- Task to complete
Out of the data below, copy every line with the string "predictions".

= Beginning of Section =

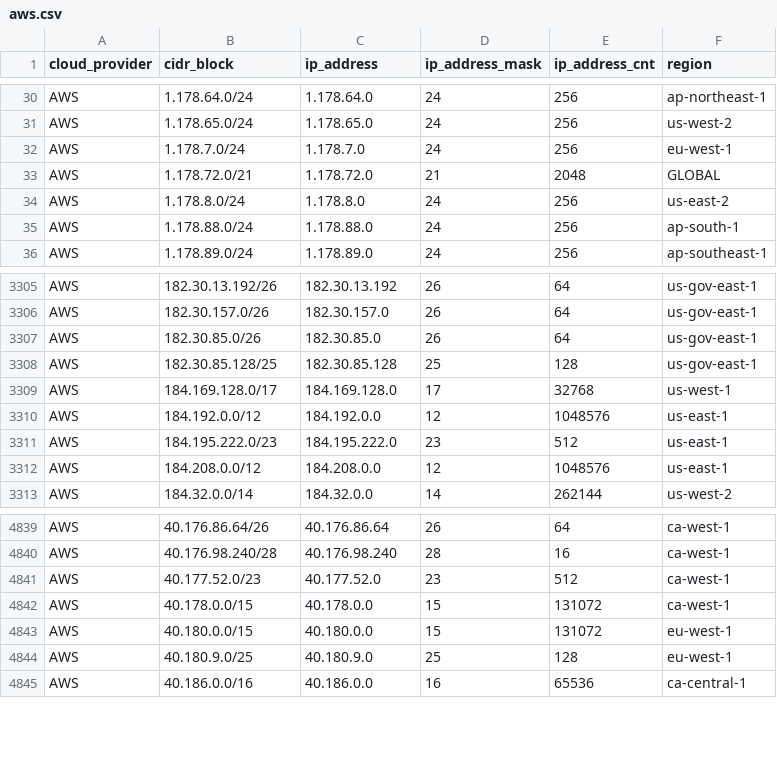
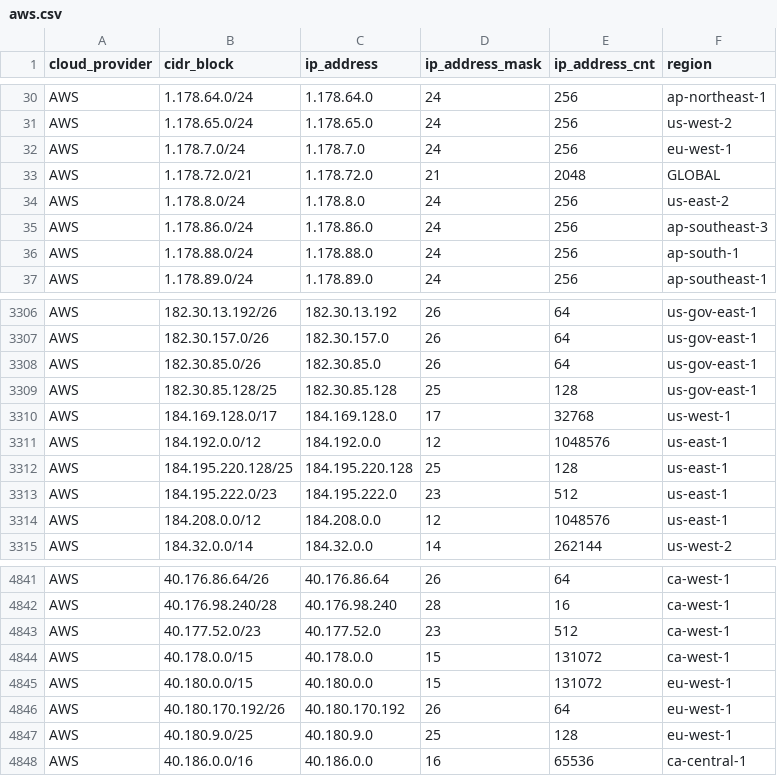
Before and after one commit to danilabs/public-cloud-provider-ip-ranges, a CSV file: data/providers/aws.csv, drawn as a sheet; only a part is shown, gaps mark what is left out; the diff names each change by its address in the sheet, - before the commit and + after, or states it on an @@ line.

```diff
--- a/data/providers/aws.csv
+++ b/data/providers/aws.csv
+row 35: AWS | 1.178.86.0/24 | 1.178.86.0 | 24 | 256 | ap-southeast-3
+row 3312: AWS | 184.195.220.128/25 | 184.195.220.128 | 25 | 128 | us-east-1
+row 4846: AWS | 40.180.170.192/26 | 40.180.170.192 | 26 | 64 | eu-west-1
```
Also changed, not shown: 19 other files.
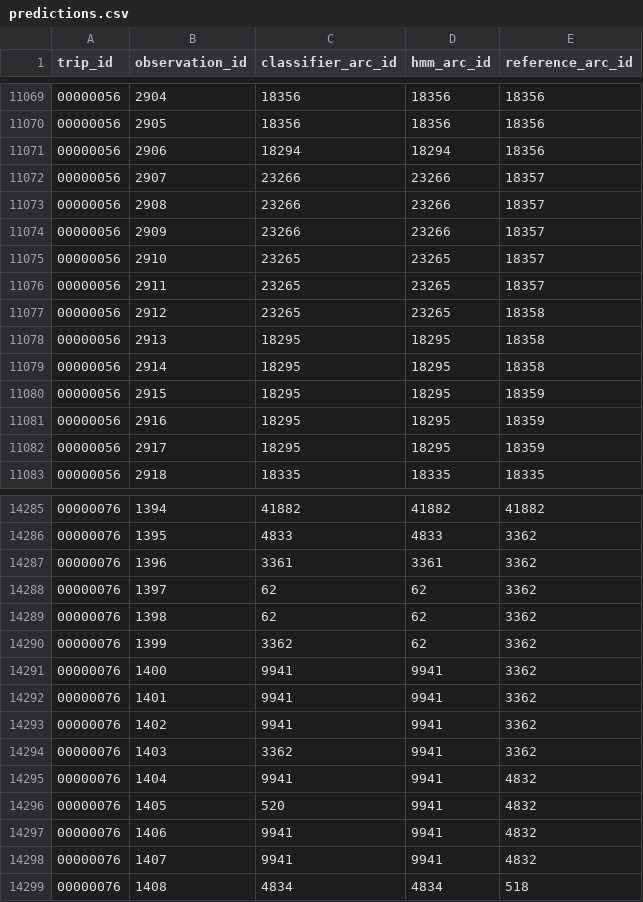
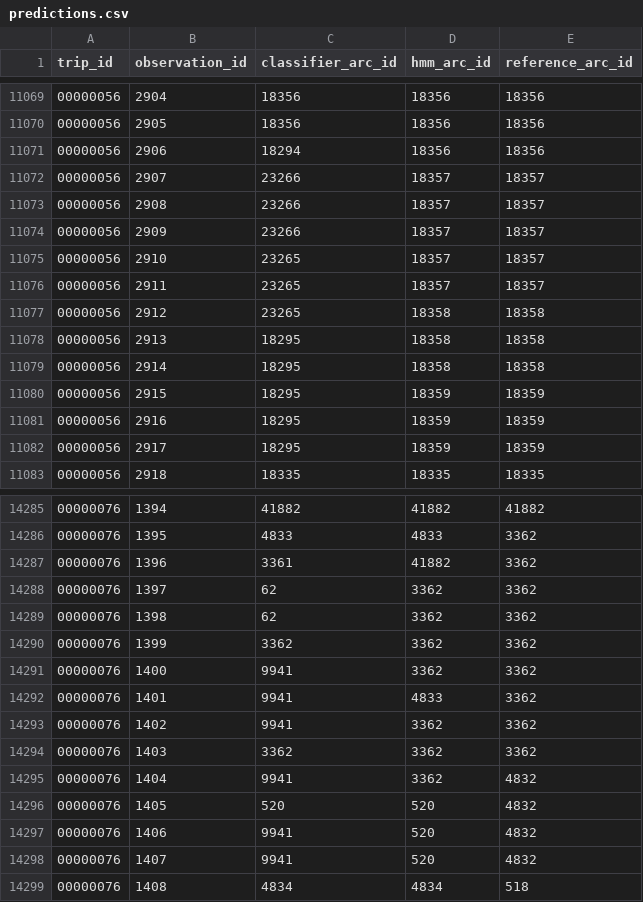
Before and after one commit to prathiknambiar/pathsnap-map-matching, a CSV file: hmm_outputs/predictions.csv, drawn as a sheet; only a part is shown, gaps mark what is left out; the diff covers the shown part only.

```diff
--- a/hmm_outputs/predictions.csv
+++ b/hmm_outputs/predictions.csv
@@ -11070,14 +11070,14 @@ trip_id,observation_id,classifier_arc_id,hmm_arc_id,reference_arc_id
 00000056,2905,18356,18356,18356
-00000056,2906,18294,18294,18356
-00000056,2907,23266,23266,18357
-00000056,2908,23266,23266,18357
-00000056,2909,23266,23266,18357
-00000056,2910,23265,23265,18357
-00000056,2911,23265,23265,18357
-00000056,2912,23265,23265,18358
-00000056,2913,18295,18295,18358
-00000056,2914,18295,18295,18358
-00000056,2915,18295,18295,18359
-00000056,2916,18295,18295,18359
-00000056,2917,18295,18295,18359
+00000056,2906,18294,18356,18356
+00000056,2907,23266,18357,18357
+00000056,2908,23266,18357,18357
+00000056,2909,23266,18357,18357
+00000056,2910,23265,18357,18357
+00000056,2911,23265,18357,18357
+00000056,2912,23265,18358,18358
+00000056,2913,18295,18358,18358
+00000056,2914,18295,18358,18358
+00000056,2915,18295,18359,18359
+00000056,2916,18295,18359,18359
+00000056,2917,18295,18359,18359
 00000056,2918,18335,18335,18335
@@ -14286,14 +14286,14 @@ trip_id,observation_id,classifier_arc_id,hmm_arc_id,reference_arc_id
 00000076,1395,4833,4833,3362
-00000076,1396,3361,3361,3362
-00000076,1397,62,62,3362
-00000076,1398,62,62,3362
-00000076,1399,3362,62,3362
-00000076,1400,9941,9941,3362
-00000076,1401,9941,9941,3362
-00000076,1402,9941,9941,3362
-00000076,1403,3362,9941,3362
-00000076,1404,9941,9941,4832
-00000076,1405,520,9941,4832
-00000076,1406,9941,9941,4832
-00000076,1407,9941,9941,4832
+00000076,1396,3361,41882,3362
+00000076,1397,62,3362,3362
+00000076,1398,62,3362,3362
+00000076,1399,3362,3362,3362
+00000076,1400,9941,3362,3362
+00000076,1401,9941,4833,3362
+00000076,1402,9941,3362,3362
+00000076,1403,3362,3362,3362
+00000076,1404,9941,3362,4832
+00000076,1405,520,520,4832
+00000076,1406,9941,520,4832
+00000076,1407,9941,520,4832
 00000076,1408,4834,4834,518
```
Also changed, not shown: 103 edited cells elsewhere in this file, hmm_outputs/route_continuity.csv, 10 other files.
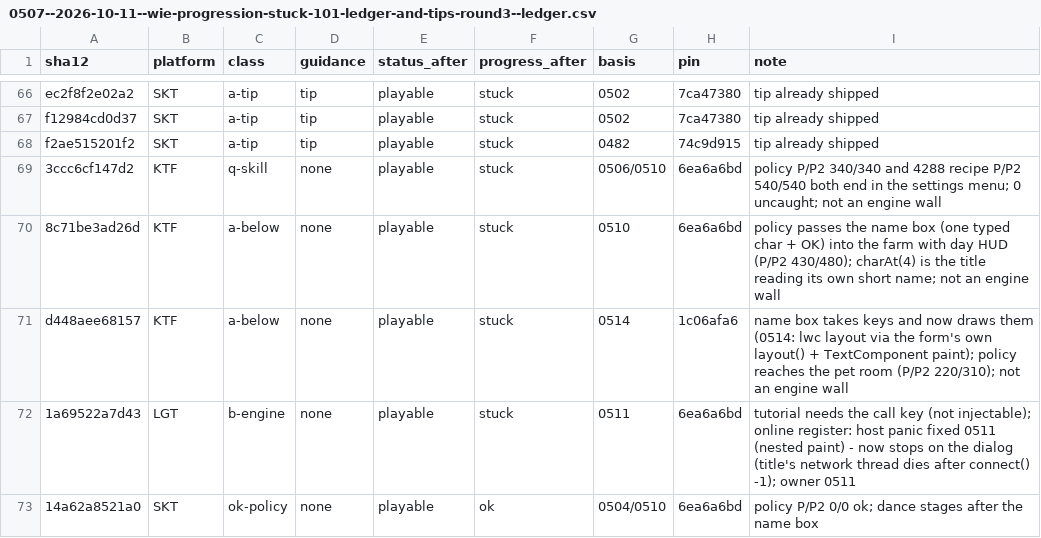
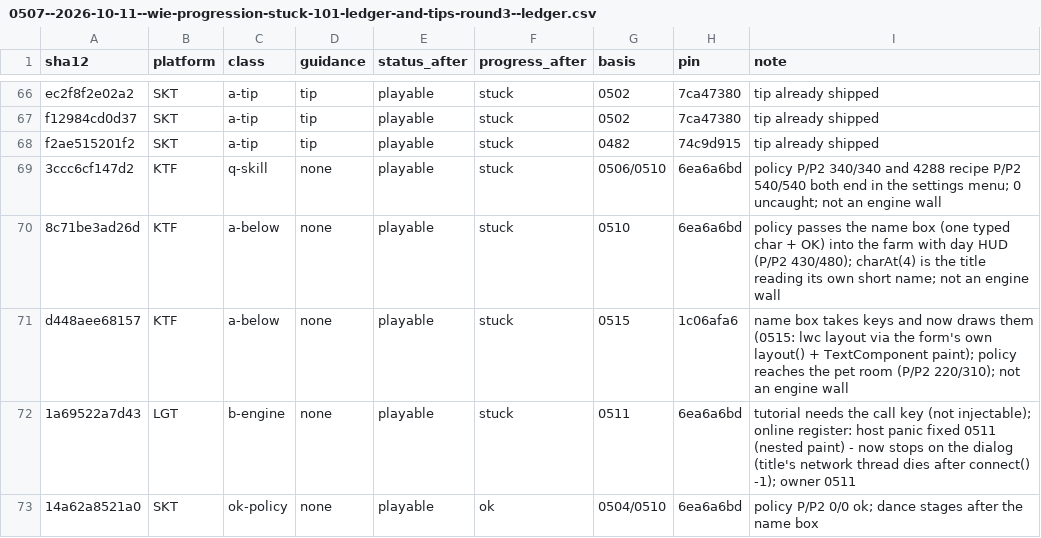
Before and after one commit to Jun025/wie, a CSV file: docs/report/0507--2026-10-11--wie-progression-stuck-101-ledger-and-tips-round3--ledger.csv, drawn as a sheet; only a part is shown, gaps mark what is left out.

```diff
--- a/docs/report/0507--2026-10-11--wie-progression-stuck-101-ledger-and-tips-round3--ledger.csv
+++ b/docs/report/0507--2026-10-11--wie-progression-stuck-101-ledger-and-tips-round3--ledger.csv
@@ -70,3 +70,3 @@ f2ae515201f2,SKT,a-tip,tip,playable,stuck,0482,74c9d915,tip already shipped
 8c71be3ad26d,KTF,a-below,none,playable,stuck,0510,6ea6a6bd,policy passes the name box (one typed char + OK) into the farm with day HUD (P/P2 430/480); charAt(4) is the title reading its own short name; not an engine wall
-d448aee68157,KTF,a-below,none,playable,stuck,0514,1c06afa6,name box takes keys and now draws them (0514: lwc layout via the form's own layout() + TextComponent paint); policy reaches the pet room (P/P2 220/310); not an engine wall
+d448aee68157,KTF,a-below,none,playable,stuck,0515,1c06afa6,name box takes keys and now draws them (0515: lwc layout via the form's own layout() + TextComponent paint); policy reaches the pet room (P/P2 220/310); not an engine wall
 1a69522a7d43,LGT,b-engine,none,playable,stuck,0511,6ea6a6bd,tutorial needs the call key (not injectable); online register: host panic fixed 0511 (nested paint) - now stops on the dialog (title's network thread dies after connect() -1); owner 0511
```
Also changed, not shown: 2 other files.
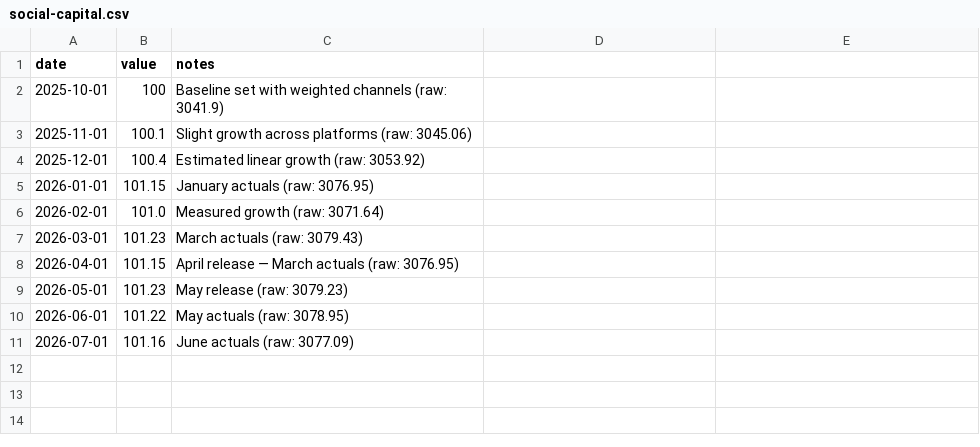
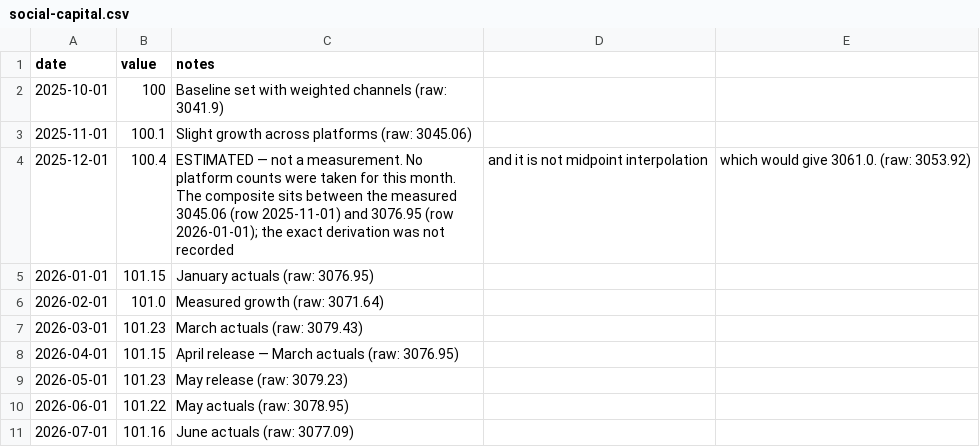
Before and after one commit to kmikeym/mike-fred, a CSV file: data/social-capital.csv, drawn as a sheet.

```diff
--- a/data/social-capital.csv
+++ b/data/social-capital.csv
@@ -3,3 +3,3 @@ date,value,notes
 2025-11-01,100.1,Slight growth across platforms (raw: 3045.06)
-2025-12-01,100.4,Estimated linear growth (raw: 3053.92)
+2025-12-01,100.4,ESTIMATED — not a measurement. No platform counts were taken for this month. The composite sits between the measured 3045.06 (row 2025-11-01) and 3076.95 (row 2026-01-01); the exact derivation was not recorded, and it is not midpoint interpolation, which would give 3061.0. (raw: 3053.92)
 2026-01-01,101.15,January actuals (raw: 3076.95)
```
Also changed, not shown: data/knowledge-expansion.csv, 2 other files.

= End of Section =

- Response below
Before and after one commit to prathiknambiar/pathsnap-map-matching, a CSV file: hmm_outputs/predictions.csv, drawn as a sheet; only a part is shown, gaps mark what is left out; the diff covers the shown part only.
--- a/hmm_outputs/predictions.csv
+++ b/hmm_outputs/predictions.csv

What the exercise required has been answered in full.